If that sounds a little implausible, I agree with you.
Adelia is in love with a man who was formerly a nobleman, but entered the church after she refused to marry him, and is now a bishop.
The mystery in Grave Goods surrounds the famous graves at Glastonbury. It’s not fiction that, after a devastating fire at the monastery and church there, a pair of skeletons were discovered in the graveyard. These were believed to be those of King Arthur and Guinevere. This discovery was useful to the church (which now had new relics to display) and to the Angevin kings, who were able to tell the rebellious Welsh, “Look, here’s King Arthur. He’s dead. He’s not sleeping in a cave, waiting to be awakened. He won’t be back to revive Britain. So you might as well accept the present government.”

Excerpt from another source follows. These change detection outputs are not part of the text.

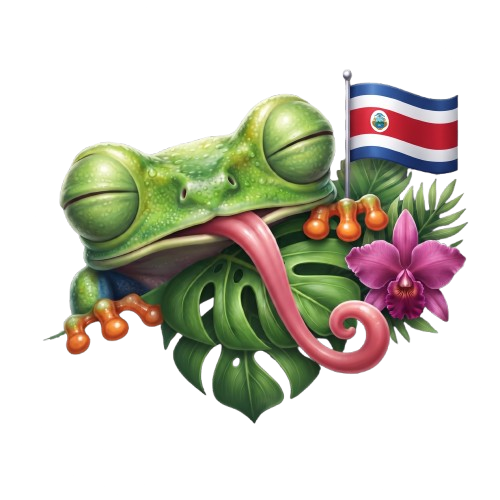
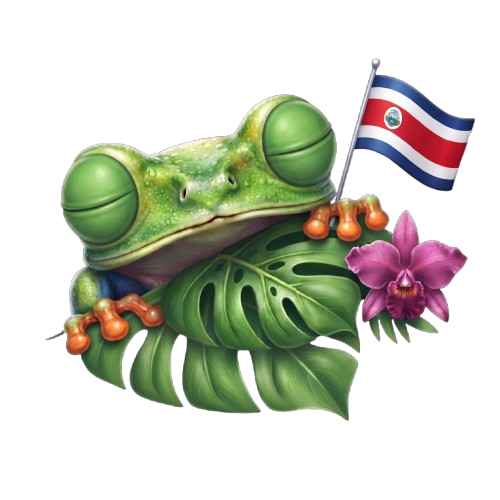
trsstry

diff --git a/src/components/global-header.tsx b/src/components/global-header.tsx
@@ -268,7 +268,7 @@ export function GlobalHeader() {
           <IconButton
             accessibilityLabel={isSpanish ? 'Abrir brújula y mapa' : 'Open compass and map'}
             className="overflow-hidden"
-            icon={<View className="relative h-full w-full items-center justify-center overflow-hidden rounded-full"><Image contentFit="contain" source={require('@/assets/iconos propios/brujula.png')} style={{ height: 38, transform: [{ translateY: -3 }], width: 38 }} /><AnimatedShine travel={60} /></View>}
+            icon={<View className="relative h-full w-full items-center justify-center overflow-hidden rounded-full"><Image contentFit="contain" source={require('@/assets/iconos propios/brujula2.png')} style={{ height: 38, transform: [{ translateY: -3 }], width: 38 }} /><AnimatedShine travel={60} /></View>}
             onPress={() => router.push('/compass')}
             size="sm"
           />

King Henry II, who has employed Adelia before, summons her to Canterbury to examine the bones (hinting strongly that he would be very pleased if she declared them authentic). Adelia is not much impressed with this assignment, but becomes deeply concerned when a friend, who had traveled part of the way with her, completely disappears, along with her son and retinue, on the road. In trying to discover what happened, Adelia finds that the whole thing is intertwined with the puzzle of the Glastonbury skeletons, and she comes under threat from people who don’t want secrets disinterred.
I took a dislike to Adelia from the start. Her attitudes of scientific skepticism and hostility to men and male authority were just what I expected (and feared) in this kind of book. The woman was so clearly a modern feminist airdropped into an alien setting that it kept pulling me out of the story, reminding me that this was modern fiction. However, the author displayed more nuance than I expected. Adelia, it turns out, isn’t always right. She regrets some of her “enlightened” decisions, and finds that men aren’t always as stupid and unreliable as she expects.
All in all, the modern attitudes marred my enjoyment. The theology was very poor. But the story did draw me in and, in the end, compelled my interest.
I’d call it superior of its kind. Still more of a woman’s book than a man’s.
(This is another review of a pre-publication proof from G. P. Putnam’s Sons. The book was released in hardback this month.)